It is often said that necessity is the mother of invention but for Theresa Kwofi frustration was the mother of taking charge of one's image. Kwofi, a mother and grandmother who left Ghana to make a life in New York, was tired of having ignorant comments about her homeland directed her way. In one instance, someone told her that the small island nation of Guyana was larger than the entire African continent from which she hails. With that, she decided to educate the masses with a book: even if it meant publishing it herself.
Mother Africa is best in its introductory pages when Kwofi presents a kind of Africa 101 for the clueless. She talks about the mountains of Africa: the Kilimanjaro, the Drakensberg, and the Futa Djallon; the great lakes: Tanganyika, Malawi, Chad and Volta. Kwofi also writes of the mighty rivers: the Nile, Niger, Congo, Limpopo and Zambezi; and describes the Kalahari and Sahara deserts. It is so basic, it's delightful. She even lists each African nation and its capital city.
Then Kwofi's frustration - or perhaps anger - begins to seep into the book. Her ire is directed towards the generic white man: she lays the blame on him for what is wrong in Africa.
Kwofi also lashes out at Africans for their belief that all that is white is right. The arguments sometime dwindle down to the ridiculous. As an example, she asks why it is that western journalists have access to all of Africa, while African nations never send reporters to expose the ills of Europe.

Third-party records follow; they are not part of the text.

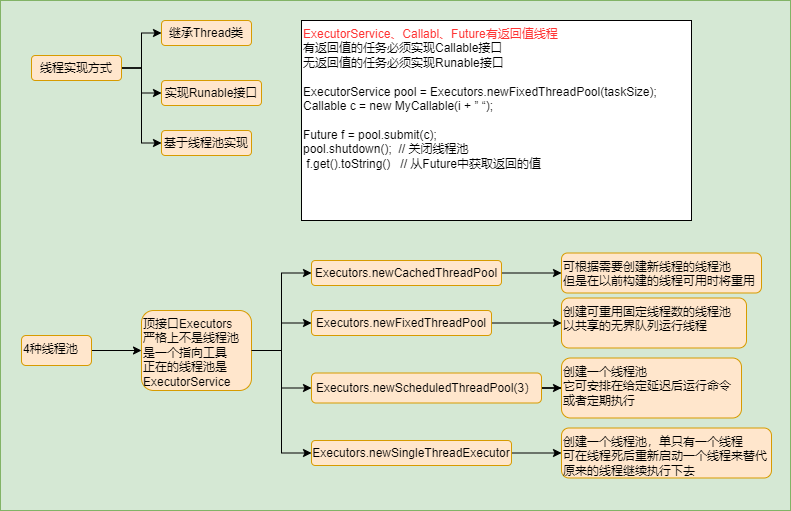
Earlier version of the draw.io export java/JUC并发编程.png (lore-study/java-picture-bed). Source tidied: cells renumbered, new cells last; positions are measured from the earlier drawing's top-left corner, leaving out a move shared by most shapes.
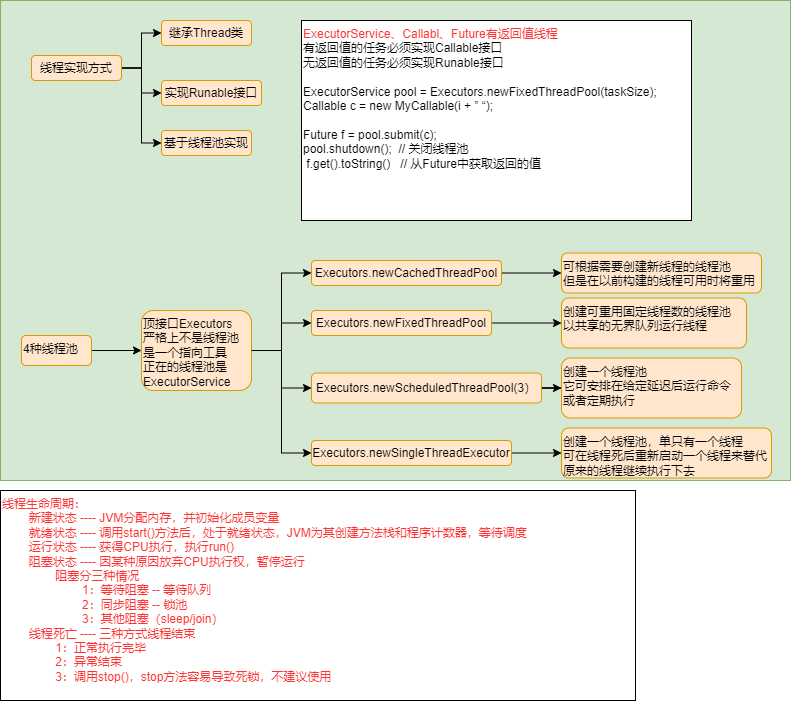
After the commit.

Commit message:
更新JUC并发编程.png

The edit, as a diff of the source:
```diff
@@ -3,7 +3,7 @@
     <mxCell id="0" />
     <mxCell id="1" parent="0" />
     <mxCell id="2" style="rounded=0;whiteSpace=wrap;html=1;fillColor=#d5e8d4;strokeColor=#82b366;align=left;verticalAlign=top;" parent="1" vertex="1">
-      <mxGeometry width="790" height="510" as="geometry" />
+      <mxGeometry width="790" height="480" as="geometry" />
     </mxCell>
     <mxCell id="3" style="edgeStyle=orthogonalEdgeStyle;rounded=0;jettySize=auto;html=1;entryX=0;entryY=0.5;entryDx=0;entryDy=0;" parent="1" edge="1" source="6" target="7">
       <mxGeometry relative="1" as="geometry" />
@@ -86,5 +86,8 @@
     <mxCell id="29" value="4种线程池" style="rounded=1;whiteSpace=wrap;html=1;fillColor=#ffe6cc;strokeColor=#d79b00;align=left;verticalAlign=top;" parent="1" vertex="1">
       <mxGeometry x="21" y="335" width="70" height="30" as="geometry" />
     </mxCell>
+    <mxCell id="30" value="线程生命周期：&lt;br&gt;&lt;span style=&quot;white-space: pre&quot;&gt;&#9;&lt;/span&gt;新建状态 ---- JVM分配内存，并初始化成员变量&lt;br&gt;&lt;span style=&quot;white-space: pre&quot;&gt;&#9;&lt;/span&gt;就绪状态 ---- 调用start()方法后，处于就绪状态，JVM为其创建方法栈和程序计数器，等待调度&lt;br&gt;&lt;span style=&quot;white-space: pre&quot;&gt;&#9;&lt;/span&gt;运行状态 ---- 获得CPU执行，执行run()&lt;br&gt;&lt;span style=&quot;white-space: pre&quot;&gt;&#9;&lt;/span&gt;阻塞状态 ---- 因某种原因放弃CPU执行权，暂停运行&lt;br&gt;&lt;span style=&quot;white-space: pre&quot;&gt;&#9;&lt;/span&gt;&lt;span style=&quot;white-space: pre&quot;&gt;&#9;&lt;/span&gt;阻塞分三种情况&lt;br&gt;&lt;span style=&quot;white-space: pre&quot;&gt;&#9;&lt;/span&gt;&lt;span style=&quot;white-space: pre&quot;&gt;&#9;&lt;/span&gt;&lt;span style=&quot;white-space: pre&quot;&gt;&#9;&lt;/span&gt;1：等待阻塞 -- 等待队列&lt;br&gt;&lt;span style=&quot;white-space: pre&quot;&gt;&#9;&lt;/span&gt;&lt;span style=&quot;white-space: pre&quot;&gt;&#9;&lt;/span&gt;&lt;span style=&quot;white-space: pre&quot;&gt;&#9;&lt;/span&gt;2：同步阻塞 -- 锁池&lt;br&gt;&lt;span style=&quot;white-space: pre&quot;&gt;&#9;&lt;/span&gt;&lt;span style=&quot;white-space: pre&quot;&gt;&#9;&lt;/span&gt;&lt;span style=&quot;white-space: pre&quot;&gt;&#9;&lt;/span&gt;3：其他阻塞（sleep/join）&lt;br&gt;&lt;span style=&quot;white-space: pre&quot;&gt;&#9;&lt;/span&gt;线程死亡 ---- 三种方式线程结束&lt;br&gt;&lt;span style=&quot;white-space: pre&quot;&gt;&#9;&lt;/span&gt;&lt;span style=&quot;white-space: pre&quot;&gt;&#9;&lt;/span&gt;1：正常执行完毕&lt;br&gt;&lt;span style=&quot;white-space: pre&quot;&gt;&#9;&lt;/span&gt;&lt;span style=&quot;white-space: pre&quot;&gt;&#9;&lt;/span&gt;2：异常结束&lt;br&gt;&lt;span style=&quot;white-space: pre&quot;&gt;&#9;&lt;/span&gt;&lt;span style=&quot;white-space: pre&quot;&gt;&#9;&lt;/span&gt;3：调用stop()，stop方法容易导致死锁，不建议使用" style="rounded=0;whiteSpace=wrap;html=1;fontColor=#FF3333;align=left;verticalAlign=top;" parent="1" vertex="1">
+      <mxGeometry y="490" width="635" height="210" as="geometry" />
+    </mxCell>
   </root>
 </mxGraphModel>
```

From cooking to dialects to marriage rights, Kwofi touches lightly on all of them, but with enough depth so that after a perusal of this tome, you'll pick up nuggets of Africa you were clueless about before. At the same time, you may wonder why she is spending so much time blaming the generic white man.
Kwofi wrote: "I am an African and I should bear the African banner and ring her bells loud and clear over the rooftops." Well alright!

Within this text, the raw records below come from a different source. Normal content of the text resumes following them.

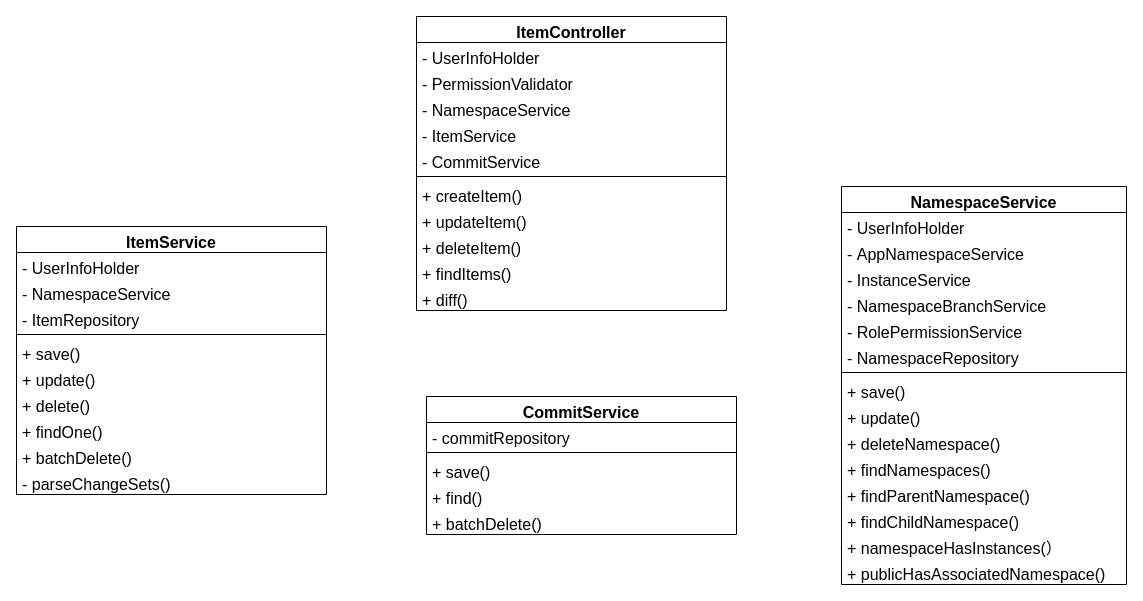
The draw.io diagram page "item" (3 of 13) of Untitled Diagram.drawio in WWj5921/ConfigCenter, before the edit. Source tidied: cells renumbered, new cells numbered last; positions are measured from the earlier drawing's top-left corner, leaving out a move shared by most shapes. Both pictures are drawn from the tidied source at 100%, with x=0, y=0 at pixel (16, 16).
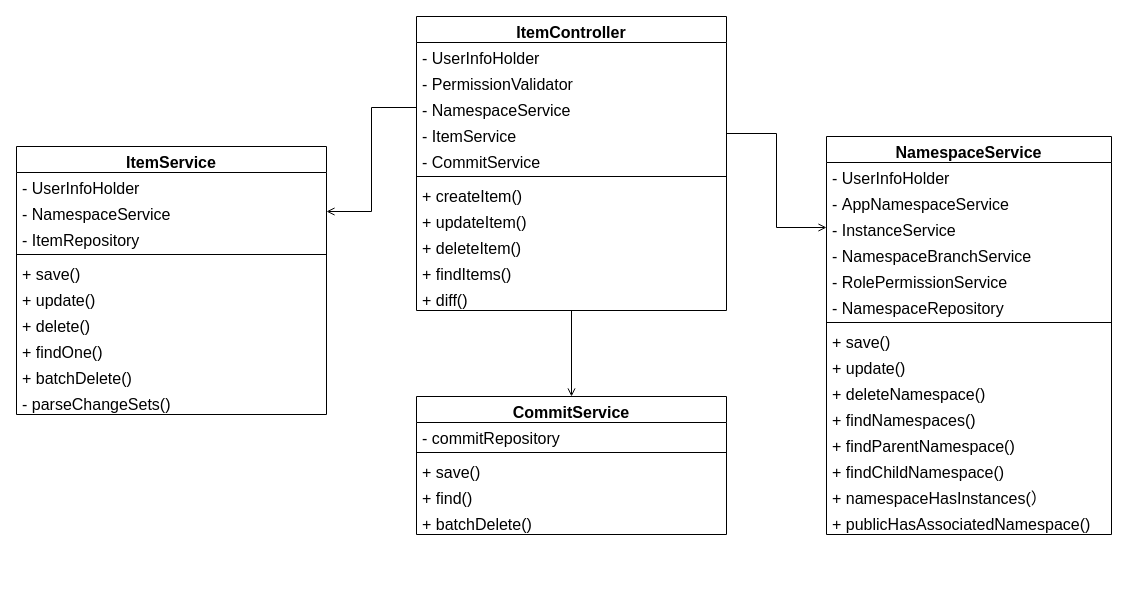
The same diagram, later.

The change refers to these unchanged cells:
```xml
<mxCell id="2" value="ItemController" style="swimlane;fontStyle=1;align=center;verticalAlign=top;horizontal=1;startSize=26;fontSize=16;" parent="1" vertex="1">
  <mxGeometry x="400" width="310" height="294" as="geometry" />
</mxCell>
<mxCell id="5" value="- NamespaceService" style="text;strokeColor=none;fillColor=none;align=left;verticalAlign=top;spacingLeft=4;spacingRight=4;overflow=hidden;points=[[0,0.5],[1,0.5]];portConstraint=eastwest;fontSize=16;" parent="2" vertex="1">
  <mxGeometry y="78" width="310" height="26" as="geometry" />
</mxCell>
<mxCell id="6" value="- ItemService" style="text;strokeColor=none;fillColor=none;align=left;verticalAlign=top;spacingLeft=4;spacingRight=4;overflow=hidden;points=[[0,0.5],[1,0.5]];portConstraint=eastwest;fontSize=16;" parent="2" vertex="1">
  <mxGeometry y="104" width="310" height="26" as="geometry" />
</mxCell>
<mxCell id="16" value="- NamespaceService" style="text;strokeColor=none;fillColor=none;align=left;verticalAlign=top;spacingLeft=4;spacingRight=4;overflow=hidden;points=[[0,0.5],[1,0.5]];portConstraint=eastwest;fontSize=16;" parent="14" vertex="1">
  <mxGeometry y="52" width="310" height="26" as="geometry" />
</mxCell>
<mxCell id="34" value="- InstanceService" style="text;strokeColor=none;fillColor=none;align=left;verticalAlign=top;spacingLeft=4;spacingRight=4;overflow=hidden;points=[[0,0.5],[1,0.5]];portConstraint=eastwest;fontSize=16;" parent="31" vertex="1">
  <mxGeometry y="78" width="285" height="26" as="geometry" />
</mxCell>
```

Diff of the diagram source:
```diff
@@
+    <mxCell id="47" style="edgeStyle=orthogonalEdgeStyle;rounded=0;jettySize=auto;html=1;fontFamily=Lucida Console;fontSize=16;fontColor=#001C38;startArrow=none;startFill=0;endArrow=open;endFill=0;strokeWidth=1;" parent="1" edge="1" source="2" target="25">
+      <mxGeometry relative="1" as="geometry" />
+    </mxCell>
@@
     <mxCell id="14" value="ItemService" style="swimlane;fontStyle=1;align=center;verticalAlign=top;horizontal=1;startSize=26;fontSize=16;" parent="1" vertex="1">
-      <mxGeometry y="210" width="310" height="268" as="geometry" />
+      <mxGeometry y="130" width="310" height="268" as="geometry" />
     </mxCell>
@@
     <mxCell id="25" value="CommitService" style="swimlane;fontStyle=1;align=center;verticalAlign=top;horizontal=1;startSize=26;fontSize=16;" parent="1" vertex="1">
-      <mxGeometry x="410" y="380" width="310" height="138" as="geometry" />
+      <mxGeometry x="400" y="380" width="310" height="138" as="geometry" />
     </mxCell>
@@
     <mxCell id="31" value="NamespaceService" style="swimlane;fontStyle=1;align=center;verticalAlign=top;horizontal=1;startSize=26;fontSize=16;" parent="1" vertex="1">
-      <mxGeometry x="825" y="170" width="285" height="398" as="geometry" />
+      <mxGeometry x="810" y="120" width="285" height="398" as="geometry" />
     </mxCell>
@@
+    <mxCell id="48" style="edgeStyle=orthogonalEdgeStyle;rounded=0;jettySize=auto;html=1;exitX=1;exitY=0.5;exitDx=0;exitDy=0;entryX=0;entryY=0.5;entryDx=0;entryDy=0;fontFamily=Lucida Console;fontSize=16;fontColor=#001C38;startArrow=none;startFill=0;endArrow=open;endFill=0;strokeWidth=1;" parent="1" edge="1" source="6" target="34">
+      <mxGeometry relative="1" as="geometry" />
+    </mxCell>
+    <mxCell id="49" style="edgeStyle=orthogonalEdgeStyle;rounded=0;jettySize=auto;html=1;exitX=0;exitY=0.5;exitDx=0;exitDy=0;entryX=1;entryY=0.5;entryDx=0;entryDy=0;fontFamily=Lucida Console;fontSize=16;fontColor=#001C38;startArrow=none;startFill=0;endArrow=open;endFill=0;strokeWidth=1;" parent="1" edge="1" source="5" target="16">
+      <mxGeometry relative="1" as="geometry" />
+    </mxCell>
```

Mother Africa can be purchased by contacting T.K.I.A books at 94 Greene Ave., Brooklyn N.Y. 11238